Schlagel told the group that aviation units plan and execute missions based on minimal information. Aviators can determine where they need to go and whether to engage an enemy.

Capt. Michael Archer, an air defense artillery officer assigned to Headquarters and Headquarters Battery, 5th Battalion, 4th Air Defense Artillery Regiment, 10th Army Air and Missile Defense Command, gave Task Force Orion an overview of his battalion’s equipment and its mission to provide short-range air defense.

“While we are combat arms, we are here to support maneuver forces and enable their operations so that aerial threats do not impact their capabilities,” Archer said.

The 5-4 ADA was the first U.S. Army unit to field and test the prototype Maneuver Short Range Air Defense system and will be the first M-SHORAD battalion in the Army.

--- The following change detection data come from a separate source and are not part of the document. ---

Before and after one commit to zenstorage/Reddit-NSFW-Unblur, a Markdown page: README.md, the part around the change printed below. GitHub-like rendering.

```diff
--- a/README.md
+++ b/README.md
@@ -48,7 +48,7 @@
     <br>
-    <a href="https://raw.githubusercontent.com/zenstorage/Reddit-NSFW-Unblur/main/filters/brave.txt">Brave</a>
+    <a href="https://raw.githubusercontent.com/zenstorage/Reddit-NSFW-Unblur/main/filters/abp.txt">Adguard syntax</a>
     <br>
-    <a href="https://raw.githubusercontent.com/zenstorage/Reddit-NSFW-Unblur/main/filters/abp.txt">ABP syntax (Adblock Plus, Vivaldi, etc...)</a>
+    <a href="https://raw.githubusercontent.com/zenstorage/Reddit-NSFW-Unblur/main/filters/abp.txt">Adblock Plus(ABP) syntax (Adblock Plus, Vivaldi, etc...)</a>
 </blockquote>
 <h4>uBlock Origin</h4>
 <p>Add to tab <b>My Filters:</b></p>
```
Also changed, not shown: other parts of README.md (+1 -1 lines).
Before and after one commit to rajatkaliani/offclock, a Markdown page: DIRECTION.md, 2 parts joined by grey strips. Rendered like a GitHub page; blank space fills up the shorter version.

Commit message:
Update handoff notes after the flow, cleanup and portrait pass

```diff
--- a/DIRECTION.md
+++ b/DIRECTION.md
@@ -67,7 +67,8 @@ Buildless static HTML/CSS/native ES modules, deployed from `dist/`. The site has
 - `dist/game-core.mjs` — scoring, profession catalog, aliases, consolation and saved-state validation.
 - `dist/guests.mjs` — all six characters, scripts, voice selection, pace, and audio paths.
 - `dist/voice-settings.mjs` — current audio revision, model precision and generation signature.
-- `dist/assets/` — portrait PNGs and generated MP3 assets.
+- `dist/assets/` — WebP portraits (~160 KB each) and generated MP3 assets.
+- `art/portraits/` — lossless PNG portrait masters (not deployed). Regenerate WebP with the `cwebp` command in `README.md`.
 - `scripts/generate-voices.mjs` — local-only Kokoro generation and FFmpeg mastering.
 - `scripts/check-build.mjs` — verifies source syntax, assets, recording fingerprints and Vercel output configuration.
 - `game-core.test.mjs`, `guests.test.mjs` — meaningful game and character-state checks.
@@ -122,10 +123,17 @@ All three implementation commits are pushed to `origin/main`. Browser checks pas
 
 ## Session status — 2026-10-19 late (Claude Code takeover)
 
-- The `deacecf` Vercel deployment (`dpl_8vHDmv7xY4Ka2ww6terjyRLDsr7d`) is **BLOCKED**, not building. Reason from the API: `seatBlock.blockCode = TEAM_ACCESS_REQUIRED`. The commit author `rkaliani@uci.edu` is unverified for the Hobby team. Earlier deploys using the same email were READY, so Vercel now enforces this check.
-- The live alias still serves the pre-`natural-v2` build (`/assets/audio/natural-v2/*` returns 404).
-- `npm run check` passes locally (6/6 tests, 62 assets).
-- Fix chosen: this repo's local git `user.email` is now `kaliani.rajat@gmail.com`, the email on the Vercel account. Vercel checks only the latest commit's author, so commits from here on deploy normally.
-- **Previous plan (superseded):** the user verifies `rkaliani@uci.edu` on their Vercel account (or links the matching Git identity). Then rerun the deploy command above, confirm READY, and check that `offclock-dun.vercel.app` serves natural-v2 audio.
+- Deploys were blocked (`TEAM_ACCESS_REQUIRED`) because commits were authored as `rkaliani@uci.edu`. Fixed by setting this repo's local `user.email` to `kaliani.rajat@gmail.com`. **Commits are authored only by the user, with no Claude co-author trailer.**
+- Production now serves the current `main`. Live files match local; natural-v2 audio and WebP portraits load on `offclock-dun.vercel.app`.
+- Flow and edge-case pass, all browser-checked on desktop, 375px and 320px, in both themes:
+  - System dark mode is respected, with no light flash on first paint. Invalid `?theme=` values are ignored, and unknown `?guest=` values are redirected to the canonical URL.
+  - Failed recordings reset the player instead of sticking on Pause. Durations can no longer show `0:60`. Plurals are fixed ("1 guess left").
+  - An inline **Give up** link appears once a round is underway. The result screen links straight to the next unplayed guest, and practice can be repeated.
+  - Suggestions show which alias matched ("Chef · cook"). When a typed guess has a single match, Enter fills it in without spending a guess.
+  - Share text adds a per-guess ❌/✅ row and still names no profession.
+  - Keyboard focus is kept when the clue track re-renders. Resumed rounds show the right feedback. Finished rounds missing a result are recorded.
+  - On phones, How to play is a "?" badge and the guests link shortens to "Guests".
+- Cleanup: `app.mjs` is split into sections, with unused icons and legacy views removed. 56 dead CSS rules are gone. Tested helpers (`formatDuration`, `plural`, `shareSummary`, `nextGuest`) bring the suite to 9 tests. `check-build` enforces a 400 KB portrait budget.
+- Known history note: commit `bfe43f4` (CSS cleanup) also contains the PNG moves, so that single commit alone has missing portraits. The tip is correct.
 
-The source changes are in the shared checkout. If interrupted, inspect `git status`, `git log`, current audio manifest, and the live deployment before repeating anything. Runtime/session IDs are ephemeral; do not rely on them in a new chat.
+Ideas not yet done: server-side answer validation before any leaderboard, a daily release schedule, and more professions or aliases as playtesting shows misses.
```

Seeing an Apache or getting inside one of the Army’s newest pieces of air defense equipment is a rarity for most Soldiers – perhaps even more so for National Guardsmen from New York. Because the makeup of units in the National Guard varies from state to state, there is no guarantee that Task Force Orion’s Soldiers would see 12th CAB and 5-4 ADA’s types of equipment at home. New York’s 42nd Combat Aviation Brigade has no attack aircraft, and the nearest air defense units are hundreds of miles away in Ohio and North Carolina.

So Schlagel and Archer made the most of Task Force Orion’s visit.

The Guardsmen sat in the Apache cockpit and flew in a CH-47 Chinook to get a feel for Army cargo aviation capabilities. And Archer’s team showed them around the inside of the M-SHORAD and the outside of the long-utilized Avenger Air Defense System.

For the past 20 years, National Guard and active-duty Soldiers have worked together in Iraq and Afghanistan and on various training and operational missions around the world. Professional development opportunities like this are essential to maintain interoperability between active and reserve units.

“It’s only through having meetings like this, having engagements, and having these shared collaborative experiences that we can truly become the most effective force working together,” Archer said.